« Reply #187 on: February 19, 2013, 10:09:10 AM »
1) Overt Feminism is very anti-housewife. They look at those kind of women as repressed and states all women should seek roles of leadership whether they like to or not. Not all men are set for leadership roles and nether are all women, but this veiment push towards it might push women into things they don't want to do all for equality.

2) Overt Feminism pushes for hard to achieve male/female ratios even when there are no qualified women to fill in the male positions. They call for punishments and protests against companies that don't have x number of women in y positions even when there are no women who can fill in those positions.

3) Overt Feminism uses a lot of doubletalk, possibly due to the leadership problem you mentioned. One day, it will say a woman using her sex appeal is pandering to patriarchy, the next says that if you aren't sexy, you are repressed. Women can take care of themselves. Women are Victimized. Women should pay their own way. A man who doesn't pay for it all is a leech! I would think that feminism would simply say: 'You can do pretty much the same thing men can do.'

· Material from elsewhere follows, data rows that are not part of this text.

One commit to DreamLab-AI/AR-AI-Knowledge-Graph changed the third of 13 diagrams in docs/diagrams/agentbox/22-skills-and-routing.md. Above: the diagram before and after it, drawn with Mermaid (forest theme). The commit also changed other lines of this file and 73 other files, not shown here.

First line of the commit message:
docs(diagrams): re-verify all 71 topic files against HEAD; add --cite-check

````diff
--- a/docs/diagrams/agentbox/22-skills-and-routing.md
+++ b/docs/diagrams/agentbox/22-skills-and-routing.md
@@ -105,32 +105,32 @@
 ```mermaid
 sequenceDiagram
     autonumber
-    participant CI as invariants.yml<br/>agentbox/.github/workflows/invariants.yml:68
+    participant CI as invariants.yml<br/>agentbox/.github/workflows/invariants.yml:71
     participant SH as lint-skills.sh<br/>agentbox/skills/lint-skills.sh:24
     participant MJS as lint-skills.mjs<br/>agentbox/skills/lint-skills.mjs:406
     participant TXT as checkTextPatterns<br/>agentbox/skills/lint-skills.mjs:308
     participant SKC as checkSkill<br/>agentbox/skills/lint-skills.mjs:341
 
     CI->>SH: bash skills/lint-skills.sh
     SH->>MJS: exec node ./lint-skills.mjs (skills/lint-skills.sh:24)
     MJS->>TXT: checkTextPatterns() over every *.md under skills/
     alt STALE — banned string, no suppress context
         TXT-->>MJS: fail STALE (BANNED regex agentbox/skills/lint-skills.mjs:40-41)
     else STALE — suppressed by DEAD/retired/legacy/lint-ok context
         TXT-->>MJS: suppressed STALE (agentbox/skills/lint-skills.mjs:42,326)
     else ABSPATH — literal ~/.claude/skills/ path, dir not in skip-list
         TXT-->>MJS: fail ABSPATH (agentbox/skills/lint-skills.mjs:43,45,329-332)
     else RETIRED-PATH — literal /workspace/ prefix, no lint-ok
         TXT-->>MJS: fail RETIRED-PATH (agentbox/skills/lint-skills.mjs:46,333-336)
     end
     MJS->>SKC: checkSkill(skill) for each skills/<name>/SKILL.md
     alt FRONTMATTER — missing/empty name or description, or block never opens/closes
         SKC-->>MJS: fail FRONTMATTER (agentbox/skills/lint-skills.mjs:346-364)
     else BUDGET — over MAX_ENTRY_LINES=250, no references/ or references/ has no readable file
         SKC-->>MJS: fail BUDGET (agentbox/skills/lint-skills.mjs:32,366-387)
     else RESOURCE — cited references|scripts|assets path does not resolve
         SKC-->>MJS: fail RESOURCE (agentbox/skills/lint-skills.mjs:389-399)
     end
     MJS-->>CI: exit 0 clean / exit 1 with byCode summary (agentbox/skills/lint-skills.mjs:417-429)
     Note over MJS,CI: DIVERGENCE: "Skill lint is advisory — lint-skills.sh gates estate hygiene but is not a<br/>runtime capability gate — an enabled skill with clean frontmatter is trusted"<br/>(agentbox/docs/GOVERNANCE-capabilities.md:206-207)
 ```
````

4) Overt Feminism uses double standards. Women can flirt in the work place all they want, but the moment a man does it it's sexual harassment. The general male consensus of a perfect mate is a young, reasonably attractive, weight-proportionate-to-height woman and we are pigs. The general female consensus of a perfect mate is tall, rich, handsome, successful man with a full head of hair and six-pack abs and they aren't? Here's one we are all trained to follow. Man slaps a woman, open hand. Man is an abuser. Woman slaps a man, open hand. What did the man do to deserve it?

Feminism as you defined would have done things like this:

1)A woman should have all the options set forward for her and for her to chose whether to be a housewife or a CEO.

2)Gender should not judge a potential candidate for an occupation (setting aside situations where a male is a must) and instead both sides must be judged based on their qualifications.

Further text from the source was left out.